‘Emergency’ has got to be one of their lyrically fastest thrashers ever (not counting their short grindy tunes) and a logical follow up to the earlier ‘Equal Rights’ on Survive. It’s hard to keep up with John Connelly’s words on the verses here. And over all there are plenty of speedy thrashers here, more than enough to keep any Nuclear Assault fan happy. ‘New Song’ is as powerful as it is catchy. Which goes for ‘Search and Seizure’ and ‘F#’ as well. Also a lot of hails go to ‘Trail Of Tears’. These angry thrashers managed to write a more than decent thrash metal power ballad.
But the award best song actually does NOT go to any of the fast songs. ‘Critical Mass’ which remains to this day one of the most powerful midtempo thrashers from the eighties together with their classic ‘Brainwashed’ from ‘Survive’. Even the distorted bass sound of Danny Lilker makes sense here!
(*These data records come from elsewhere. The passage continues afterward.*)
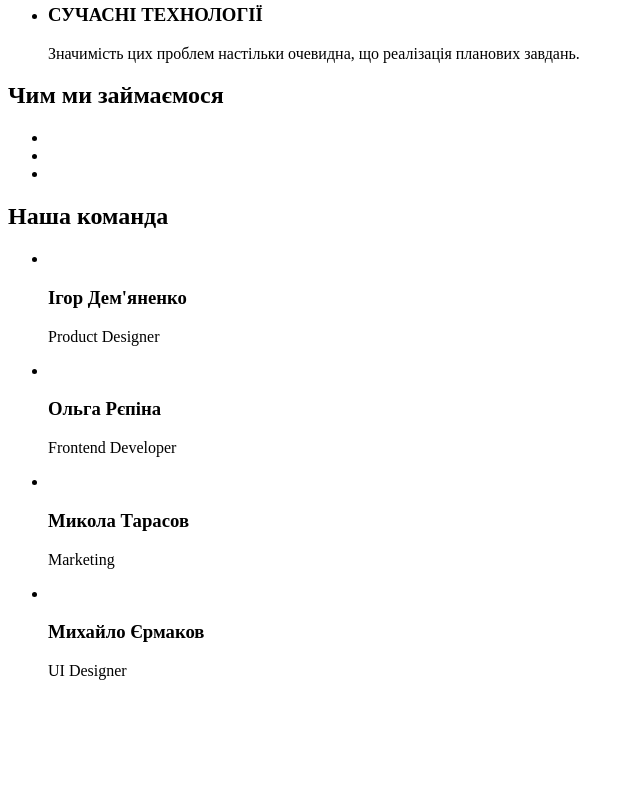
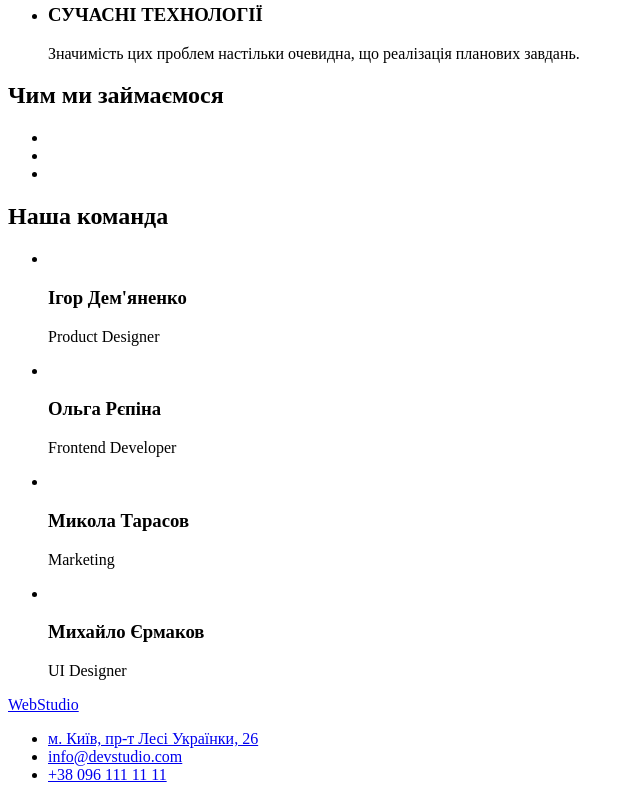
Before and after one commit to svet-shaigen/goit-markup-hw-01-1, a plain HTML site: page index.HTML in a window 1280 px wide. Shown: the part 483-1283 px from the top of the page, without its empty margins (0-640 px from the left). Before the commit the page ends 1179 px from the top, so only its background shows below. Drawn offline with Linux system fonts and the light colour scheme.

Commit message:
Add footer

```diff
--- a/index.HTML
+++ b/index.HTML
@@ -87,6 +87,20 @@
         </section>
     </main>
     <footer>
+        <a href="#">WebStudio</a>
+        <addres>
+            <ul>
+                <li>
+                    <a href="https://goo.gl/maps/vN2mYpMbgfntK4BM6" target="_blank" rel="noopener noreferrer">м. Київ, пр-т Лесі Українки, 26</a>
+                </li>
+                <li>
+                    <a href="mailto:info@devstudio.com">info@devstudio.com</a>
+                </li>
+                <li>
+                    <a href="tel:+380961111111">+38 096 111 11 11</a>
+                </li>
+            </ul>
+        </addres>
 
     </footer>
 
```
Superb environmentally correct lyrics by Connelly which are really catchy. The way the song progresses from the last line of the chorus (‘Bring on the acid rain’) into the second verse (‘Slightly insane, the type of greed ’) including slide on the guitar is just perfect and you can not help but bang your head to this mighty song.
Whether the songs are really fast, syncopated or pretty mid paced, they’re all remarkably catchy here and the band manages to incorporate slightly more melody compared to the previous albums without losing momentum or aggression. No song (not counting short noisy eruptions) can be considered bad or filler. The worst moments on ‘Handle With Care’ are ‘good’ at least.
Since the days of ‘Hang The Pope’ and ‘My America’ the short funny songs have become more and more grindcore instead of crossover. ‘Mother’s Day’ is quite a nice grinder (better than ‘Got Another Quarter’ and ‘PSA’ were on Survive), and it doesn’t take too long to feel out of place here. ‘Funky Noise’ however, being a short funky tune (d’oh) was rather obsolete. Also worth mentioning in the funny-department is the Nazi-sample from the classic 1980 movie ‘Blues Brothers’ at the end of ‘Torture Tactics’.
The production is dirty but never too much. Less transparent than earlier works with distorted bass guitar mixed in more prominently, making this album sound heavier and at times somewhat sloppier. Not that it’s really sloppy of course but it never gets too clean or tight. Therefore the album just breaths the thrash metal atmosphere. As a whole the album manages to combine the speed metal melodies (especially vocal lines on choruses) of ‘Game Over’ with the full on thrash assault of ‘Survive’ and therefore remains the purest and most crystallised Nuclear Assault release. And bloody brilliant as well.